Bad Medicine

For Tooth-Pain Relief, Just Add Sugar

Adorable little blond girl getting her teeth checked at the dentist
Common anesthesias don't always work to dull the dental-drilling pain, but now researchers have found a pinch of the sugar mannitol may do the trick. (Image credit: Kim Ruoff | Shutterstock)

Among the words most commonly mumbled from a dentist's chair, "more Novocaine" surely must rank high. After all, anesthesia for basic dental procedures fails to numb in up to 40 percent of cases, studies have shown.

Now doctors have found that mixing dental anesthesia with mannitol, a simple sugar alcohol, greatly improves the pain-numbing effect that both patient and dentist so desperately crave.

As relayed in the current issue of the journal Anesthesia Progress, mannitol apparently helps to open the membrane that protects nerve fibers under the tooth, allowing the anesthesia to seep in. The mannitol helped reduce the pain of 40 subjects who were otherwise unfortunate enough to need three dental appointments to fix their teeth.

Best of all, mannitol, which is nearly identical to the sweetener sorbitol, is a safe and natural chemical found in fruits and vegetables and quickly passes through the body.

The most common anesthetic injection for basic dental work, such as fillings for molars, is the inferior alveolar nerve (IAN) block. The standard injection in the United States contains lidocaine and epinephrine.

Lidocaine is the anesthetic part; epinephrine is a vasoconstrictor that slows the absorption of lidocaine into the bloodstream, allowing it to linger around the tooth nerves for longer. The term novocaine often is used generically for dental anesthetics, but Novocaine, with a capital N, is technically the trade name for procaine, an anesthetic first synthesized in 1905 and not commonly used today.

In this study conducted by dental researchers from Ohio State University, 40 patients randomly received a different IAN block during three related visits to the dentist. One IAN block was the standard lidocaine-epinephrine mix; another was this plus about a milliliter of mannitol; and another was a higher volume of the lidocaine-epinephrine mix with the milliliter of mannitol.

Anything with mannitol lowered the pain sensation among patients.

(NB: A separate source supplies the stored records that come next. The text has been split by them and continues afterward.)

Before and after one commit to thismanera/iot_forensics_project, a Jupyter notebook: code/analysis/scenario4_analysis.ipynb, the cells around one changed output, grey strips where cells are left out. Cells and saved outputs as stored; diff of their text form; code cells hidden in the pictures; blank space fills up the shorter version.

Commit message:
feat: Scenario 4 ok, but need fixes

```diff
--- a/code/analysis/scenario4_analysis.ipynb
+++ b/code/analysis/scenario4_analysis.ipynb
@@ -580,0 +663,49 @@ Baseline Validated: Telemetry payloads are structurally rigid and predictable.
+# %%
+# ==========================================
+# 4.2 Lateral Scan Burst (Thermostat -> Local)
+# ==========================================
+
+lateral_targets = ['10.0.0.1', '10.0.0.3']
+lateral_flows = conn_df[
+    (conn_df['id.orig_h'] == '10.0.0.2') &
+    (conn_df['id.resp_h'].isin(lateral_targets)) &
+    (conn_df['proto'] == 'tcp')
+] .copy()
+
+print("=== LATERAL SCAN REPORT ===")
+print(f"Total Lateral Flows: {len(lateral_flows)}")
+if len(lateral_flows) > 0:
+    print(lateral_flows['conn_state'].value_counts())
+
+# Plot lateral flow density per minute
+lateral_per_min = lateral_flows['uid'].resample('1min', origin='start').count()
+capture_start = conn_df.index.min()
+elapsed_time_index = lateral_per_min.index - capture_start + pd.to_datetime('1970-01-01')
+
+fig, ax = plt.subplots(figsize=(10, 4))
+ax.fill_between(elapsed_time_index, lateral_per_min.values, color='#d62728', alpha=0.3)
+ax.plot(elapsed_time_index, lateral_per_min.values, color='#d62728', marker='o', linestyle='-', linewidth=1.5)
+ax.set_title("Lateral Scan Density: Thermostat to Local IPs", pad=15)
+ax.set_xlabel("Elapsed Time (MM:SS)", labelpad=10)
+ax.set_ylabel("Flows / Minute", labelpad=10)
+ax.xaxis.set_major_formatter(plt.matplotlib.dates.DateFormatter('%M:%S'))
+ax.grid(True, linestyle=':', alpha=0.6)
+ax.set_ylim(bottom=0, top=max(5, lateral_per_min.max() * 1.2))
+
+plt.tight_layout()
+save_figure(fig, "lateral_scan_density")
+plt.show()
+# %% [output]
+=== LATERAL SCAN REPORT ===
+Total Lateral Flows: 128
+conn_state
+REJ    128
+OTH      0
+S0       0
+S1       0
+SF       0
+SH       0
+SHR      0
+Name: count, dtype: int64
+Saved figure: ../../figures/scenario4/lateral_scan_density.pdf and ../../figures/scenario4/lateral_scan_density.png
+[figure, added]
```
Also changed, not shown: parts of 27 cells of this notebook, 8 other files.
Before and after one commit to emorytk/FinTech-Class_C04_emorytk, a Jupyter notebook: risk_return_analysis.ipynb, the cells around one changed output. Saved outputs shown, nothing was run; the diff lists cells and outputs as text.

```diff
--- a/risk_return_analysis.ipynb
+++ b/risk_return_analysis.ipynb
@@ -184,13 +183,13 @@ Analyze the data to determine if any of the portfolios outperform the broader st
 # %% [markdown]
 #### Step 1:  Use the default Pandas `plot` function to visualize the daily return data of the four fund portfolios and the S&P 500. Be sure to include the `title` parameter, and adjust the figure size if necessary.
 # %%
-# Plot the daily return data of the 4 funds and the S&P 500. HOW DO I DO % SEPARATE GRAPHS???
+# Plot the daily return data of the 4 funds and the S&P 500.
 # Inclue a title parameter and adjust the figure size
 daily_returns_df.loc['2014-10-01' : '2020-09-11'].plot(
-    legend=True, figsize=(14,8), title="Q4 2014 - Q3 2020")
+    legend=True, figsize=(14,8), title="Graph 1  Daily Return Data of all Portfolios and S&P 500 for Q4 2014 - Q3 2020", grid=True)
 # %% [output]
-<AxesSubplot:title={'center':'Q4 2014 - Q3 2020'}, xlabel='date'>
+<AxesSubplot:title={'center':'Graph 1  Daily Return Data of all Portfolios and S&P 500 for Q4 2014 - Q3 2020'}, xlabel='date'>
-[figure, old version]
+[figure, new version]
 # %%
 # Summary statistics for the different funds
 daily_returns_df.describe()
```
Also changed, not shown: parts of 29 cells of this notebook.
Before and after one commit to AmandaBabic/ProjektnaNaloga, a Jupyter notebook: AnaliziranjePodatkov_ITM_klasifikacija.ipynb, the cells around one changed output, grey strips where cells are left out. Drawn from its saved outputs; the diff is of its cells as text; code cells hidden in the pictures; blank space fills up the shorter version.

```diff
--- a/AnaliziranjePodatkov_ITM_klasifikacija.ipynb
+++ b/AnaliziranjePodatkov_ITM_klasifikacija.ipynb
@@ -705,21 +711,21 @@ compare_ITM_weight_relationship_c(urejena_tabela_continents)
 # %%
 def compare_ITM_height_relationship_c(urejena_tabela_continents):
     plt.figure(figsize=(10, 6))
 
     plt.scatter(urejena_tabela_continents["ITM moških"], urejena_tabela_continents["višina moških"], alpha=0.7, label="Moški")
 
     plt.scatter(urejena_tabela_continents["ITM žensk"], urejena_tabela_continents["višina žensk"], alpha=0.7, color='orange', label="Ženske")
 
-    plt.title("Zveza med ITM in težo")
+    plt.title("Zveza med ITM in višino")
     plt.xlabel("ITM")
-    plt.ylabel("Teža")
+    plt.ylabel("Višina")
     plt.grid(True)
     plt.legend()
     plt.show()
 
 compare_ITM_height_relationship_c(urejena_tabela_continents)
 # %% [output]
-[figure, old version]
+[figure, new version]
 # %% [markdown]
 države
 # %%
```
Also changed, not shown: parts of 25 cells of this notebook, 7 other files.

The mixture with a higher volume of lidocaine and epinephrine worked the best, although the pain relief wasn't uniform across the teeth, the subject for further investigation.

Lidocaine can cause dizziness, headaches, blurry vision and other adverse affects at concentrations higher than what was used in this study. Nevertheless, mannitol may allow dentists to use less lidocaine for even better results.

Unrelated to this dental work, adding powdered mannitol to standard therapy for cystic fibrosis produced sustained improvement in lung function for up to 52 weeks, according to a study to appear in the upcoming issue of the American Journal of Respiratory and Critical Care Medicine.

It all adds up possibly to 2012 being the year of mannitol, with apologies to the Chinese dragon.

Christopher Wanjek is the author of the books "Bad Medicine" and "Food At Work." His column, Bad Medicine, appears regularly on LiveScience.

Christopher Wanjek
Live Science Contributor

Christopher Wanjek is a Live Science contributor and a health and science writer. He is the author of three science books: Spacefarers (2020), Food at Work (2005) and Bad Medicine (2003). His "Food at Work" book and project, concerning workers' health, safety and productivity, was commissioned by the U.N.'s International Labor Organization. For Live Science, Christopher covers public health, nutrition and biology, and he has written extensively for The Washington Post and Sky & Telescope among others, as well as for the NASA Goddard Space Flight Center, where he was a senior writer. Christopher holds a Master of Health degree from Harvard School of Public Health and a degree in journalism from Temple University.